TASK DESCRIPTION: Give the listing again, word for word, and let no picture into it.
****************************************
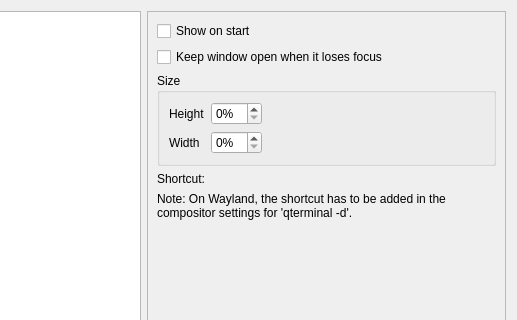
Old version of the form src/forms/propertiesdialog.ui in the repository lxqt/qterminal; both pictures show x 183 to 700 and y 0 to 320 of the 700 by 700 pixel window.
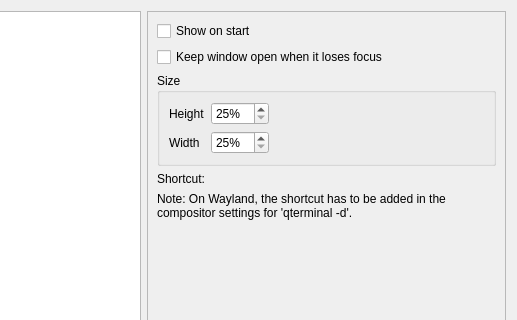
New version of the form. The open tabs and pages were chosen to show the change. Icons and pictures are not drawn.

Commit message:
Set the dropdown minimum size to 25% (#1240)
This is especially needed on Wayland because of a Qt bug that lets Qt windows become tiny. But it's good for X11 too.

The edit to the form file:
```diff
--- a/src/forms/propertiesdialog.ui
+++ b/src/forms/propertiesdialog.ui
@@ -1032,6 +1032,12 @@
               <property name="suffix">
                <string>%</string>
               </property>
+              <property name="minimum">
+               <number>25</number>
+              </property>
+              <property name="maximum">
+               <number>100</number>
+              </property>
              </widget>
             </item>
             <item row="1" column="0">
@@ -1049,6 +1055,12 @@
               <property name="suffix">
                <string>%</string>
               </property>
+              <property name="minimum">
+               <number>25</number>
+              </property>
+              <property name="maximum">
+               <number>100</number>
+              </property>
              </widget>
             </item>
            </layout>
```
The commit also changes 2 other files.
****************************************
WRITTEN SOLUTION:
Old version of the form src/forms/propertiesdialog.ui in the repository lxqt/qterminal; both pictures show x 183 to 700 and y 0 to 320 of the 700 by 700 pixel window.
New version of the form. The open tabs and pages were chosen to show the change. Icons and pictures are not drawn.

Commit message:
Set the dropdown minimum size to 25% (#1240)
This is especially needed on Wayland because of a Qt bug that lets Qt windows become tiny. But it's good for X11 too.

The edit to the form file:
```diff
--- a/src/forms/propertiesdialog.ui
+++ b/src/forms/propertiesdialog.ui
@@ -1032,6 +1032,12 @@
               <property name="suffix">
                <string>%</string>
               </property>
+              <property name="minimum">
+               <number>25</number>
+              </property>
+              <property name="maximum">
+               <number>100</number>
+              </property>
              </widget>
             </item>
             <item row="1" column="0">
@@ -1049,6 +1055,12 @@
               <property name="suffix">
                <string>%</string>
               </property>
+              <property name="minimum">
+               <number>25</number>
+              </property>
+              <property name="maximum">
+               <number>100</number>
+              </property>
              </widget>
             </item>
            </layout>
```
The commit also changes 2 other files.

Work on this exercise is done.